The Institute of Economic Affairs (IEA) has proposed measures which could help government save over GH¢45billion annually, and lessen the impending Domestic Debt Exchange Programme’s (DDEP) impact on the economy.
Anchored on fiscal measures – expenditure cuts and ambitious revenue mobilisation as well as the need for burden sharing – its Executive Director Dr. John Kwakye explained that while savings of GH¢24billion per annum could be realised from a 10 percent expenditure cut across the medium term budget – from 2023 to 2026 – which is estimated to range between GH¢191billion and GH¢285billion, a similar value could be saved with targetted spending in specific areas.
This will help government raise GH¢45billion every year between now and 2026, which will ensure the economy – particularly the financial sector – is spared from crippling shocks while providing the Treasury space to re-profile the nation’s debt.
“We believe the DDEP cost should be spread across the economy to the widest extent possible, in the spirit of burden-sharing,” he said at a media engagement in Accra.
While describing it as a “sensitive subject”, the Institute suggested that significant reductions in public sector compensations – projected at GH¢45billion in 2023 and rising to GH¢70.4billion by 2026 – could also provide much-needed fiscal space going forward.
“There is considerable room to reduce this item.

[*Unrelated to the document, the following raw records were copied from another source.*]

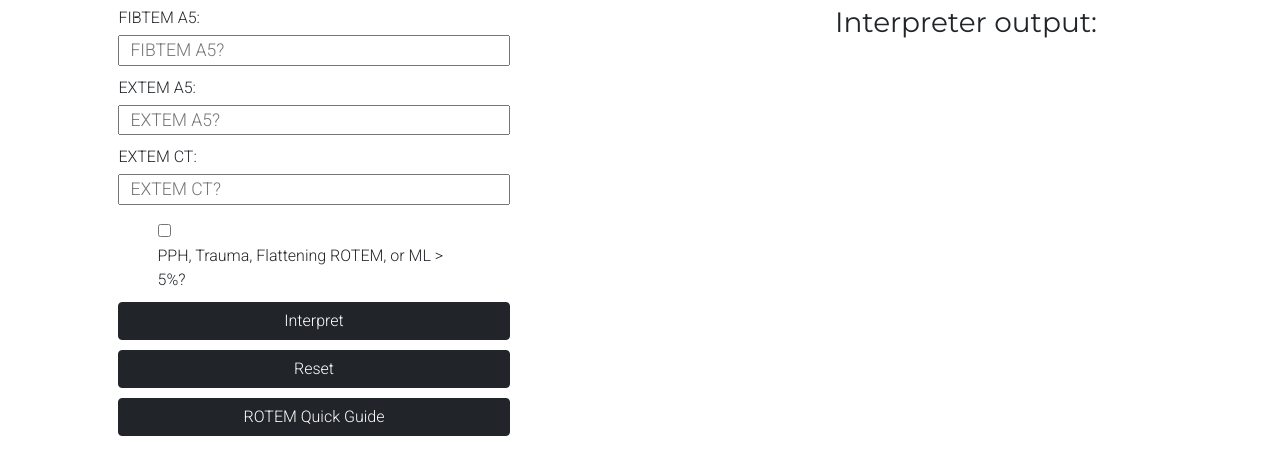
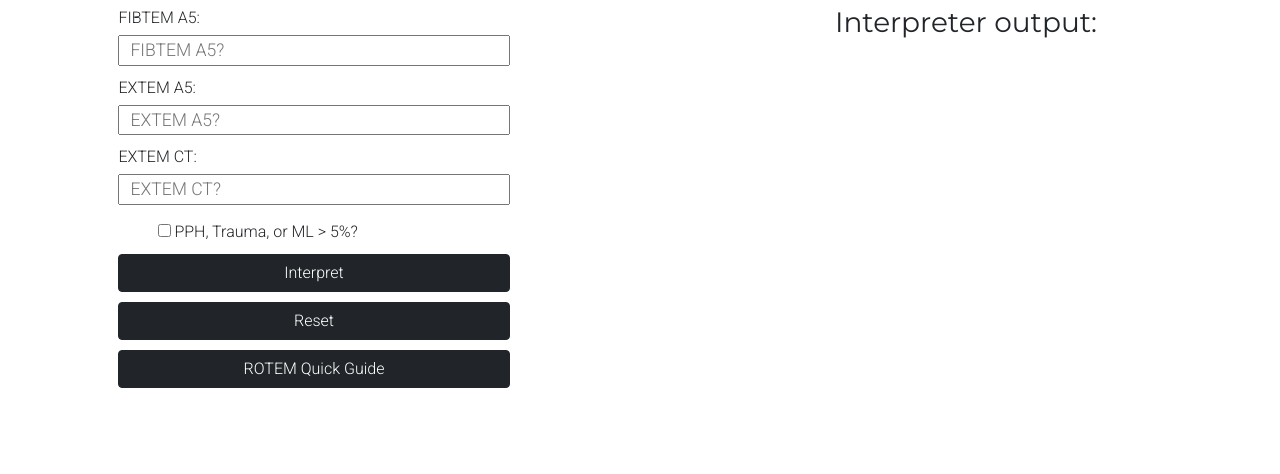
Before and after one commit to raphaelmhpyo/rptools, a plain HTML site: page rotem.html in a window 1280 px wide. Shown: the part 132-606 px from the top of the page. Drawn offline with nearby package versions, Linux system fonts and the light colour scheme.

Commit message:
Update rotem.html

```diff
--- a/rotem.html
+++ b/rotem.html
@@ -86,7 +86,7 @@
             <input class="mediumFont inputItem inputBox" type="number" name="extemCT" min="0" required placeholder="EXTEM CT?" id="extemCTEntered">
             <div class="inputItem">
               <input type="checkbox" name="txa" id="txa">
-              <label for="txa">PPH, Trauma, Flattening ROTEM, or ML > 5%?</label>
+              <label for="txa">PPH, Trauma, or ML > 5%?</label>
             </div>
           </div>
           <div class="container-fluid">
```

However, it is not just about cutting pay – which may not even be enough in living or economic terms. There is need for a complete review of the system for public sector salaries, allowances, retirement benefits, etc. Doing so will foster fiscal and debt sustainability,” Dr. Kwakye noted.
In addition, the IEA recommended renegotiating Power Purchase Agreements (PPAs) with Independent Power Producers – targetting about half of the annual payments in the medium-term, which it says should save some GH¢12billion annually.

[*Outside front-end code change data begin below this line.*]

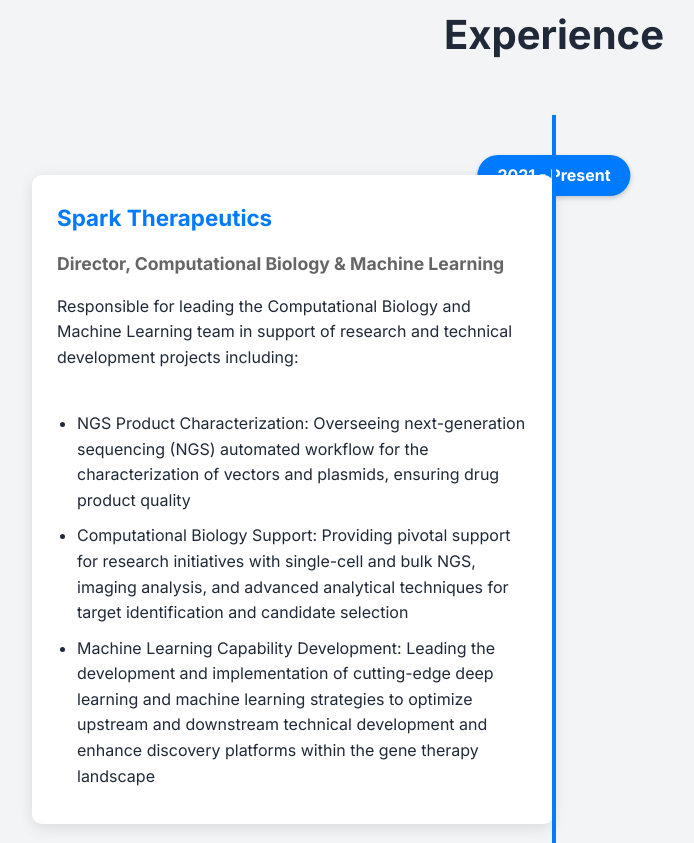
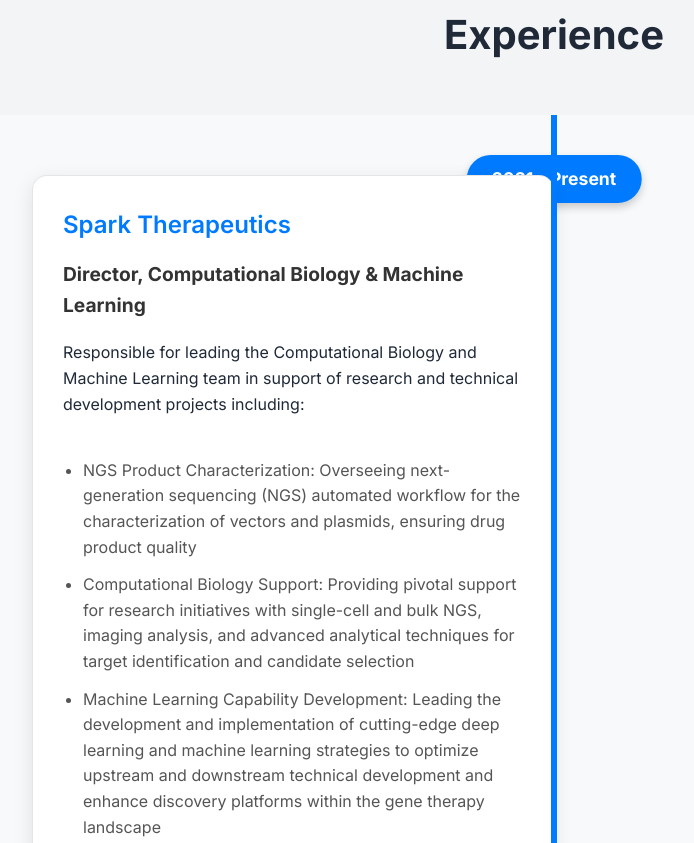
Before and after one commit to PichaiRaman/PichaiRaman.github.io, a plain HTML site: page index.html in a window 1280 px wide. Shown: the part 1197-2040 px from the top of the page, without its empty margins (86-780 px from the left). Drawn offline with Linux system fonts and the light colour scheme.

Commit message:
updated experience section

```diff
--- a/index.html
+++ b/index.html
@@ -4,10 +4,9 @@
     <meta charset="UTF-8">
     <meta name="viewport" content="width=device-width, initial-scale=1.0">
     <title>Pichai Raman - Personal Website</title>
-    <link rel="stylesheet" href="styles.css">
+    <link rel="stylesheet" href="./styles.css">
     <link rel="stylesheet" href="https://cdnjs.cloudflare.com/ajax/libs/font-awesome/6.0.0/css/all.min.css">
     <link href="https://fonts.googleapis.com/css2?family=Inter:wght@300;400;500;600;700&display=swap" rel="stylesheet">
-    <base href="/PichaiRaman.github.io/">
 </head>
 <body>
     <nav class="navbar">
--- a/script.js
+++ b/script.js
@@ -231,8 +231,14 @@ function checkScroll() {
 
 // Initialize scroll animation
 document.addEventListener('DOMContentLoaded', () => {
+    // Initial check
     checkScroll();
+
+    // Add scroll event listener
     window.addEventListener('scroll', checkScroll);
+
+    // Add resize event listener to handle window size changes
+    window.addEventListener('resize', checkScroll);
 });
 
 // Initialize the page
--- a/styles.css
+++ b/styles.css
@@ -361,6 +361,8 @@ body {
     max-width: 1200px;
     margin: 0 auto;
     padding: 40px 20px;
+    background: #f8f9fa;
+    border-radius: 10px;
 }
 
 .experience-timeline::before {
@@ -368,7 +370,7 @@ body {
     position: absolute;
     top: 0;
     left: 50%;
-    width: 4px;
+    width: 6px;
     height: 100%;
     background: #007bff;
     transform: translateX(-50%);
@@ -395,24 +397,26 @@ body {
     transform: translateX(-50%);
     background: #007bff;
     color: white;
-    padding: 8px 20px;
-    border-radius: 25px;
+    padding: 10px 25px;
+    border-radius: 30px;
     font-weight: bold;
-    margin-bottom: 15px;
-    box-shadow: 0 2px 5px rgba(0,0,0,0.2);
+    margin-bottom: 20px;
+    box-shadow: 0 4px 8px rgba(0,0,0,0.2);
     z-index: 2;
+    font-size: 1.1rem;
 }
 
 .experience-content {
     position: relative;
     width: 45%;
-    padding: 25px;
+    padding: 30px;
     background: white;
-    border-radius: 10px;
-    box-shadow: 0 4px 15px rgba(0,0,0,0.1);
+    border-radius: 15px;
+    box-shadow: 0 6px 20px rgba(0,0,0,0.1);
     margin: 20px auto;
-    transition: transform 0.3s ease, box-shadow 0.3s ease;
+    transition: all 0.3s ease;
     z-index: 2;
+    border: 1px solid rgba(0,0,0,0.1);
 }
 
 .experience-item:nth-child(odd) .experience-content {
@@ -426,21 +430,22 @@ body {
 }
 
 .experience-content:hover {
-    transform: translateY(-5px);
-    box-shadow: 0 8px 20px rgba(0,0,0,0.15);
+    transform: translateY(-10px);
+    box-shadow: 0 12px 25px rgba(0,0,0,0.15);
 }
 
 .experience-content h3 {
     color: #007bff;
     margin-bottom: 15px;
-    font-size: 1.4rem;
+    font-size: 1.5rem;
+    font-weight: 600;
 }
 
 .experience-title {
-    color: #666;
-    margin-bottom: 15px;
+    color: #333;
+    margin-bottom: 20px;
     font-weight: 500;
-    font-size: 1.1rem;
+    font-size: 1.2rem;
 }
 
 .experience-content ul {
@@ -450,8 +455,9 @@ body {
 }
 
 .experience-content li {
-    margin-bottom: 10px;
+    margin-bottom: 12px;
     line-height: 1.6;
+    color: #555;
 }
 
 /* Clear floats */
@@ -472,12 +478,15 @@ body {
         left: 30px;
         transform: none;
         margin-left: 0;
+        font-size: 1rem;
+        padding: 8px 20px;
     }
 
     .experience-content {
         width: 85%;
         margin-left: 15% !important;
         float: none !important;
+        padding: 20px;
     }
 
     .experience-item:nth-child(odd) .experience-content,
```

“Infrastructure is an essential item in the budget, given its large deficit in the country. However, in the current situation where government is struggling to pay its debt, it cannot at the same time afford the expense to deliver needed infrastructure,” the Institute noted; adding that infrastructure spending, if reduced by a third in the medium-term, could save as much as GH¢4.9billion yearly.
Other areas of focus to scale back expenditure include goods and services, energy sector debt transfers, the Office of Government Machinery and some flagship programmes.
While expenditure is being curtailed, revenue must also be enhanced as an added fiscal measure, the IEA noted.
Chief among them is a sweeping hike in the base tax rates for corporate entities, particularly those operating in the extractive, telecommunication and financial sectors; a move the IEA said would raise an additional GH¢15billion annually.
Reacting to concerns that such a move would overburden businesses already operating in a high inflation environment and possibly lead to the exodus of some well-established players, Dr. Kwakye insisted that current rates are among the lowest among the country’s competitors.
Other measures tabled include the introduction of an e-commerce levy to complement the electronic-levy, as well as enforcing laws on property taxes and tax exemptions.
A visiting Fellow at the IEA, Prof. Alexander Bilson Darku, emphasised that these proposals are meant to accompany the DDEP and not necessarily replace it.
He however noted that if the measures were implemented, they would allow for more favourable terms under the Programme: including shorter maturity periods for the new bonds and a new coupon regime of 8 to 12 percent, versus the current term which is capped at 10.65 percent.
“With the huge gains expected from the suggested fiscal measures, if they are implemented in full or even with partial implementation, it may render the gains projected under the DDEP not fully needed and a new version with less ‘haircut’ to bondholders could be introduced,” he opined.
The IEA’s recommendations are likely to find their way into discussions by the technical committee set up by Ministry of Finance, together with representatives from the Individual Bondholders Forum (IBF) to explore viable alternatives to the Programme’s existing terms.
The committee – formed after a meeting between the Finance Minister Ken Ofori Atta and leadership of the IBF on Wednesday, January 18, 2023 – is to, among other things, seek fiscal space in the 2023 budget to allow for exempting the most vulnerable classes of investors.